- For larger, strategic customers, you may want to offer discounts or promotions as a way to close more deals. Or, you could consider bundling payments pricing with value-added features such as fraud protection.
- For customers who have physical locations or sell in-person, you may want to promote your online and offline payments solution by running promotions on the payment devices (e.g. buy one device, get the second free).
How to monetise other services
Once you find a successful pricing model for payments, you can experiment with other monetisation opportunities. As you're exploring additional payment-related features or services to offer, make sure that you focus on where you can add the most value to your customers. For example, if you know your customers are interested in expanding globally, you can help them improve their checkout experience by offering localised payment methods and automatic currency conversion at checkout.

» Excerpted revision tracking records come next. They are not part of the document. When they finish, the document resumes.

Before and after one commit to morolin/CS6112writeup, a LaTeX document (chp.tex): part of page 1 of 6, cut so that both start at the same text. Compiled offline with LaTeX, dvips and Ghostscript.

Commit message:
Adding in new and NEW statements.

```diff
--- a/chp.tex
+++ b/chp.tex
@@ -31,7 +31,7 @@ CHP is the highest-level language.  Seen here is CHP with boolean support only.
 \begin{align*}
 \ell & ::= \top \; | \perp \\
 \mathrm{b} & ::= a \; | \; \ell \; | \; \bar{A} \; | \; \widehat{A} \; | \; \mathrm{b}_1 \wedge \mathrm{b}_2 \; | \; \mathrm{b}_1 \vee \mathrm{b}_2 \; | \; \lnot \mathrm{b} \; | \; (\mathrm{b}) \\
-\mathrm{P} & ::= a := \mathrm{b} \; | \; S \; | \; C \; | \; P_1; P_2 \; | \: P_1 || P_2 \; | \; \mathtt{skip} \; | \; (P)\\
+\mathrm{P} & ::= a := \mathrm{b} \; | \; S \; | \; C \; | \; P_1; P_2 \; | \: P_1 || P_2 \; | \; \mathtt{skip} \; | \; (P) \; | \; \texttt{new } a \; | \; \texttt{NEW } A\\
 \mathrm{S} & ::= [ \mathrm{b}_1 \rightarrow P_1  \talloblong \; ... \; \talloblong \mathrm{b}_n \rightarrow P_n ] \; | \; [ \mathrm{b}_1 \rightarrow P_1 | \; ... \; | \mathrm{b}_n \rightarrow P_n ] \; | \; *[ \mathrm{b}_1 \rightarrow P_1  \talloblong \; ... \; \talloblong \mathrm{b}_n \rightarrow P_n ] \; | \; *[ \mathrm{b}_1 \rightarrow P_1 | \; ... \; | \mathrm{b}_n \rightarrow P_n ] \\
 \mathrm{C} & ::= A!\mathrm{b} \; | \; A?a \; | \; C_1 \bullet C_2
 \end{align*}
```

Here is an overview of three monetisation opportunities:
Features to offer
|Support your customers as they expand their business globally
|Help customers streamline financial operations
|New business models
|Allow your customers to experiment with different business models
How Stripe can help
Platforms of all sizes – from new startups to public companies like Shopify – use Stripe Connect to accept money, pay out to third parties, and monetise payments. You can quickly launch a payments service, collect a portion of each transaction and customise payments pricing for your customers. You can also monetise a variety of products, such as invoicing, subscription billing or in-person payments – all from one unified integration. Monetising these services allows you to process more total volume on your platform, generating more revenue and making your offering more compelling for your customers.
Stripe Connect lets you monetise and offer the following features to your customers:
- Online payments: Enable your customers to accept payments in minutes. They can build a checkout experience tailored to their business needs, protect their payments from fraud and localise their payments experience to increase conversion abroad.
- Point-of-sale payments: Help your customers expand into the physical world by enabling their own in-person checkout. Stripe Terminal allows them to manage their online and offline sales in one place with a single integration, simplifying reporting and reconciliation.
- Subscriptions: Allow your customers to experiment with new business models by offering flexible subscription and billing plans with Stripe Billing. They can iterate on pricing – testing one-time, recurring, usage-based or tiered subscriptions – and offer promotions and trial periods. They can also reduce churn with smart retry logic and easily expand globally, accepting any supported payment method.
- Recurring and one-time invoices: Help your customers get paid faster with integrated invoices. They can send recurring invoices for subscriptions or one-off invoices with built-in support for credit and debit cards, customising them to match their brand and applying inclusive or exclusive tax rates for different locales.
- Payments cards: Create, distribute and customise virtual and physical credit cards for your customers with Stripe Issuing. You can design branded cards, set dynamic spending controls and enable your customers to fund the cards with their own bank accounts.
- Reporting and analytics: From out-of-the-box summaries to customisable reports, Stripe Sigma offers a range of reporting options that you can integrate into your own platform. You can pull data from the Stripe API and add it directly into your own reporting features, or point customers to the Stripe Dashboard for payments-specific data.
We hope this guide has given you a high-level overview of how you can create additional revenue streams from payments and other financial services, and how Stripe can help.